average PC buyer might start to take notice and factor this lower cost alternative into

their decision making process.

Breaking rank from their previous designs, the new processors did benchmark slightly

lower than AMD and Intel counterparts, but their ability to run at 5v compared to the

3.3v of AMD chips meant they could be used as upgrades in early 5v 486 motherboards.

This time round various OEMs took notice, and proudly advertised their new wallet friendly

486 machines, although large brands like Acer and Compaq were wooed only by the AMD alternative,

leaving Cyrix still as a bit of an underdog in this silicon race.

It was around this time that a tombstone was erected in the Cyrix main office stating RIP

Intel Inside, something Jerry was very proud of.
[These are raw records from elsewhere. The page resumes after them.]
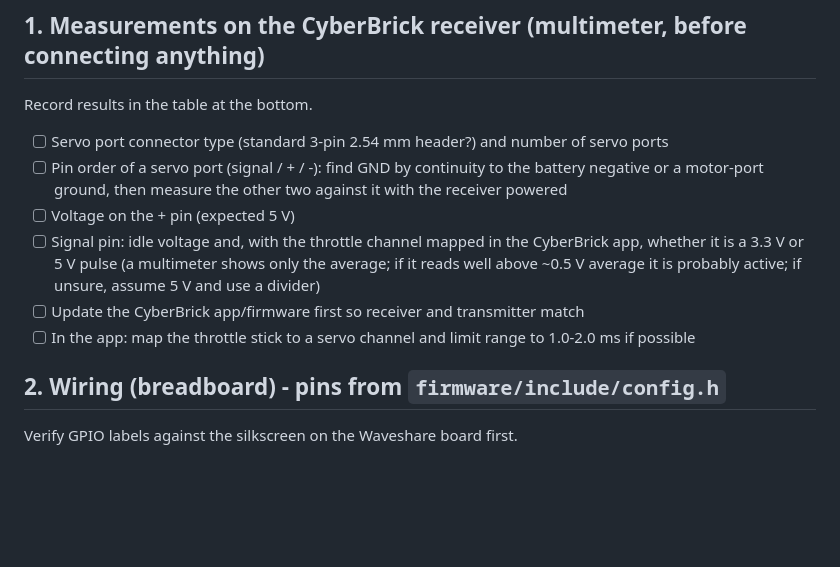
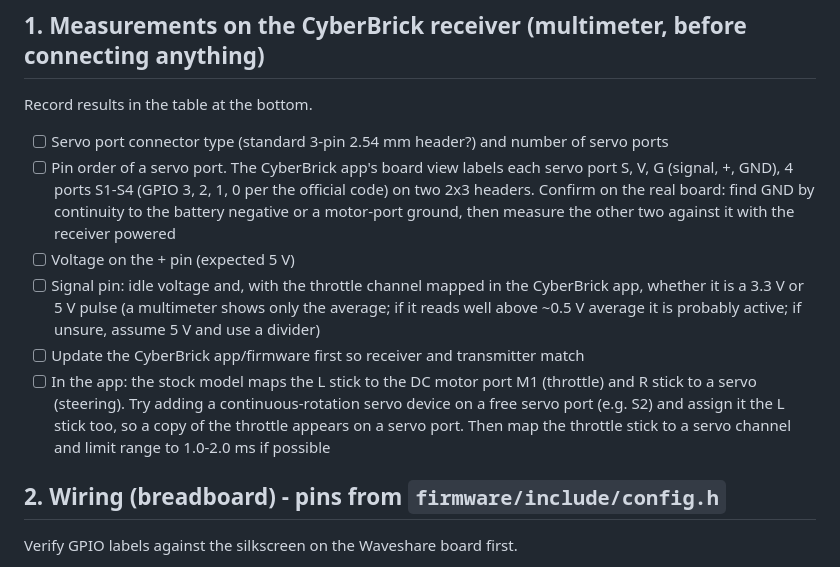
Before and after one commit to sourekv/cyberbrick_sound, a Markdown page: docs/bringup.md, the part around the change. Drawn GitHub-style; blank space fills up the shorter version.

Commit message:
Update bring-up notes with servo port labels from the app board view
Co-Authored-By: Claude Sonnet 5.5 <noreply@anthropic.com>
Claude-Session: https://claude.ai/code/session_01RfFviRiwUkSRaVdHR7ASqX

```diff
--- a/docs/bringup.md
+++ b/docs/bringup.md
@@ -5,11 +5,11 @@ Status: written before the hardware arrived. Nothing here has been tested on a r
 ## 1. Measurements on the CyberBrick receiver (multimeter, before connecting anything)
 Record results in the table at the bottom.
 - [ ] Servo port connector type (standard 3-pin 2.54 mm header?) and number of servo ports
-- [ ] Pin order of a servo port (signal / + / -): find GND by continuity to the battery negative or a motor-port ground, then measure the other two against it with the receiver powered
+- [ ] Pin order of a servo port. The CyberBrick app's board view labels each servo port S, V, G (signal, +, GND), 4 ports S1-S4 (GPIO 3, 2, 1, 0 per the official code) on two 2x3 headers. Confirm on the real board: find GND by continuity to the battery negative or a motor-port ground, then measure the other two against it with the receiver powered
 - [ ] Voltage on the + pin (expected 5 V)
 - [ ] Signal pin: idle voltage and, with the throttle channel mapped in the CyberBrick app, whether it is a 3.3 V or 5 V pulse (a multimeter shows only the average; if it reads well above ~0.5 V average it is probably active; if unsure, assume 5 V and use a divider)
 - [ ] Update the CyberBrick app/firmware first so receiver and transmitter match
-- [ ] In the app: map the throttle stick to a servo channel and limit range to 1.0-2.0 ms if possible
+- [ ] In the app: the stock model maps the L stick to the DC motor port M1 (throttle) and R stick to a servo (steering). Try adding a continuous-rotation servo device on a free servo port (e.g. S2) and assign it the L stick too, so a copy of the throttle appears on a servo port. Then map the throttle stick to a servo channel and limit range to 1.0-2.0 ms if possible
 
 ## 2. Wiring (breadboard) - pins from `firmware/include/config.h`
 Verify GPIO labels against the silkscreen on the Waveshare board first.
```
Also changed, not shown: docs/wiring-overview.png, 1 other file.
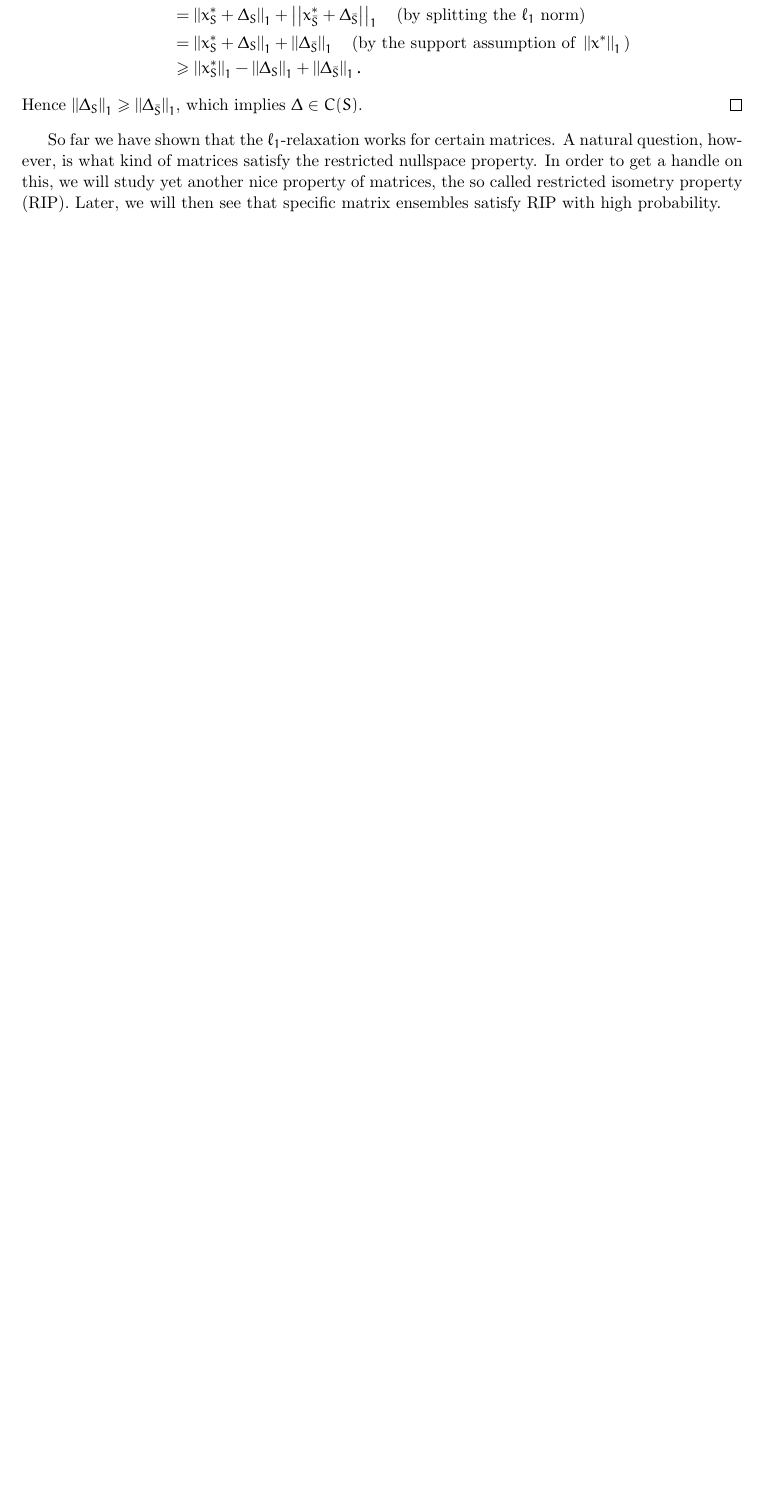
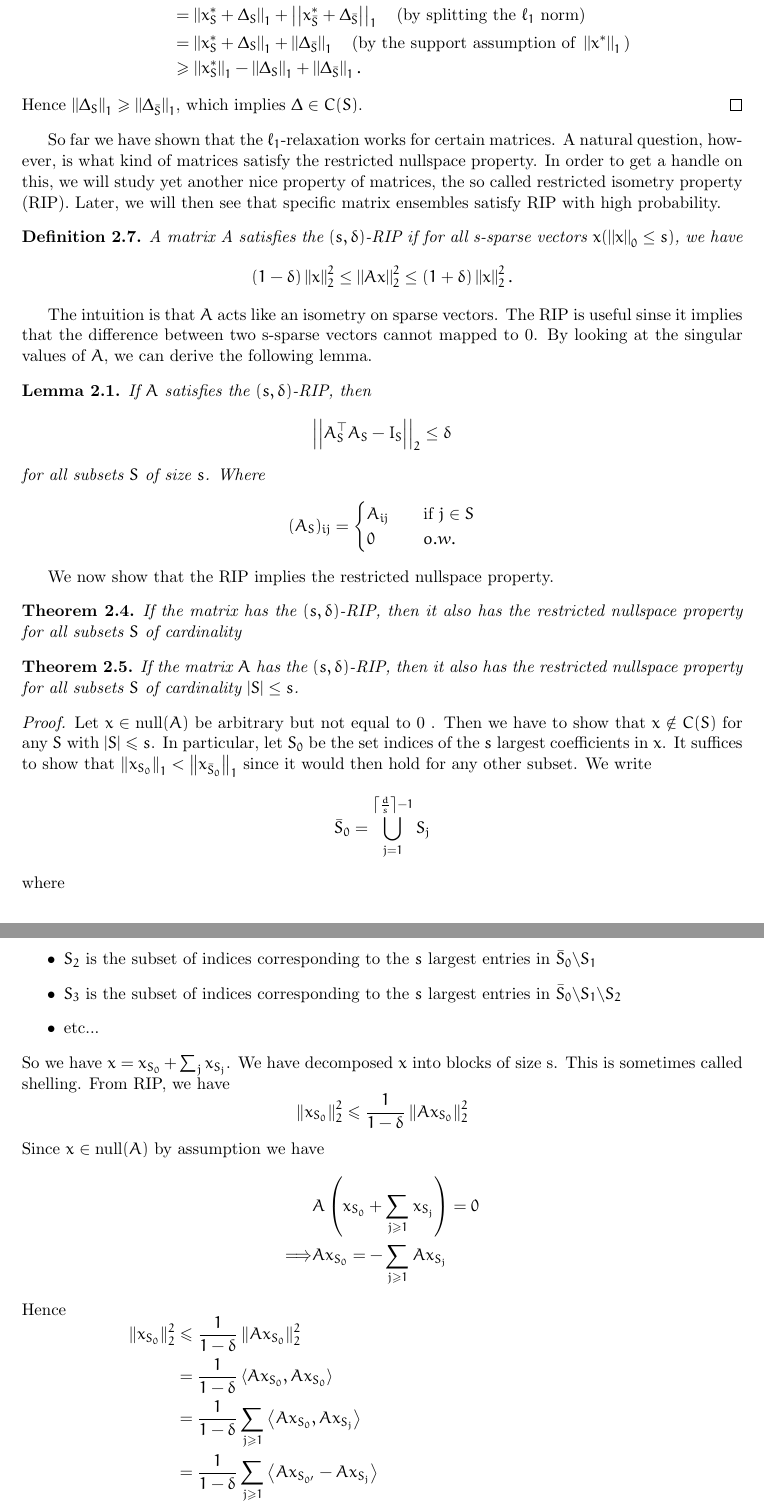
Before and after one commit to GKxxUCAS/convex_opt_project, a LaTeX document (report/main.tex): part of page 6 of 6 before the commit and two parts of pages 6 and 7 of 8 after it, the two joined at a grey line, cut so that both start at the same text, the shorter picture padded with empty space. Compiled offline with pdfLaTeX.

Commit message:
theorem 2.5

```diff
--- a/report/main.tex
+++ b/report/main.tex
@@ -213,3 +213,64 @@ Hence \(\norm{\Delta_S}_1\geqslant\norm{\Delta_{\bar S}}_1\), which implies \(\D
 
 So far we have shown that the \(\ell_1\)-relaxation works for certain matrices. A natural question, however, is what kind of matrices satisfy the restricted nullspace property. In order to get a handle on this, we will study yet another nice property of matrices, the so called restricted isometry property (RIP). Later, we will then see that specific matrix ensembles satisfy RIP with high probability.
 
+\begin{definition}
+    A matrix A satisfies the \((s,\delta)\)-RIP if for all s-sparse vectors \(x(\norm{x}_0 \leq s)\), we have
+    \[(1 - \delta)\norm{x}_2^2 \leq \norm{Ax}^2_2 \leq (1 + \delta)\norm{x}^2_2.\]
+\end{definition}
+
+The intuition is that \(A\) acts like an isometry on sparse vectors. The RIP is useful sinse it implies that the difference between two s-sparse vectors cannot mapped to 0. By looking at the singular values of \(A\), we can derive the following lemma.
+
+\begin{lemma}
+    If \(A\) satisfies the \((s,\delta)\)-RIP, then
+    \[\norm{A^\top_SA_S-I_S}_2 \leq \delta\]
+    for all subsets \(S\) of size \(s\). Where
+    \[(A_S)_{ij} =
+    \begin{cases}
+        A_{ij} \quad &\textnormal{if } j \in S\\
+        0 &o.w.
+    \end{cases}
+    \]
+\end{lemma}
+
+We now show that the RIP implies the restricted nullspace property.
+
+\begin{theorem}
+    If the matrix has the \((s,\delta)\)-RIP, then it also has the restricted nullspace property for all subsets \(S\) of cardinality
+\end{theorem}
+
+\begin{theorem}
+    If the matrix \(A\) has the \((s,\delta)\)-RIP, then it also has the restricted nullspace property for all subsets \(S\) of cardinality \(|S| \leq s\).
+\end{theorem}
+
+\begin{proof}
+Let $x \in \operatorname{null}(A)$ be arbitrary but not equal to 0 . Then we have to show that $x \notin C(S)$ for any $S$ with $|S| \leqslant s$. In particular, let $S_{0}$ be the set indices of the $s$ largest coefficients in $x$. It suffices to show that $\left\|x_{S_{0}}\right\|_{1}<\left\|x_{\bar{S}_{0}}\right\|_{1}$ since it would then hold for any other subset.
+We write
+$$
+\bar{S}_{0}=\bigcup_{j=1}^{\left\lceil\frac{d}{s}\right\rceil-1} S_{j}
+$$
+where
+\begin{itemize}
+    \item $S_{1}$ is the subset of indices corresponding to the $s$ largest entries in $\bar{S}_{0}$
+    \item $S_{2}$ is the subset of indices corresponding to the $s$ largest entries in $\bar{S}_{0} \backslash S_{1}$
+    \item $S_{3}$ is the subset of indices corresponding to the $s$ largest entries in $\bar{S}_{0} \backslash S_{1} \backslash S_{2}$
+    \item etc...
+\end{itemize}
+So we have $x=x_{S_{0}}+\sum_{j} x_{S_{j}}$. We have decomposed $x$ into blocks of size s. This is sometimes called shelling. From RIP, we have
+$$
+\left\|x_{S_{0}}\right\|_{2}^{2} \leqslant \frac{1}{1-\delta}\left\|A x_{S_{0}}\right\|_{2}^{2}
+$$
+Since $x \in \operatorname{null}(A)$ by assumption we have
+$$
+\begin{aligned}
+& A\left(x_{S_{0}}+\sum_{j \geqslant 1} x_{S_{j}}\right)=0 \\
+\Longrightarrow & A x_{S_{0}}=-\sum_{j \geqslant 1} A x_{S_{j}}
+\end{aligned}
+$$
+Hence
+$$
+\begin{aligned}
+\left\|x_{S_{0}}\right\|_{2}^{2} & \leqslant \frac{1}{1-\delta}\left\|A x_{S_{0}}\right\|_{2}^{2} & \\
+& =\frac{1}{1-\delta}\left\langle A x_{S_{0}}, A x_{S_{0}}\right\rangle & \\
+& =\frac{1}{1-\delta} \sum_{j \geqslant 1}\left\langle A x_{S_{0}}, A x_{S_{j}}\right\rangle & \\
+& =\frac{1}{1-\delta} \sum_{j \geqslant 1}\left\langle A x_{S_{0^{\prime}}}-A x_{S_{j}}\right\rangle & \\
+& =\frac{1}{1-\delta} \sum_{j \geqslant 1}\left(\left\langle A x_{S_{0}},-A x_{S_{j}}\right\rangle-\left\langle x_{S_{0},} x_{S_{j}}\right\rangle\right) & \text { since }\left\langle x_{S_{0}}, x_{S_{j}}\right\rangle=0 \\
```
Also changed, not shown: report/main.tex (33 more changed lines).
The problem was, 1993 was also the year Intel's P5 architecture landed, with the original

Pentium processors.

Cyrix, and indeed, other manufacturers such as AMD, had some catching up to do.

**

This is also around the time of a number of lawsuits, one of many the company seemingly

found itself either instigating or caught up in, spending more each year on suit than

it's original $4 million start up capital.

At the time Intel seemed to have a gripe with every rival x86 manufacturer and gave no exceptions

to Cyrix.

However, with Cyrix's from the ground up approach, Intel were set to invariably lose.

An out of court settlement then gave Cyrix the right to produce it's own x86 designs

in any foundry which held an Intel licence.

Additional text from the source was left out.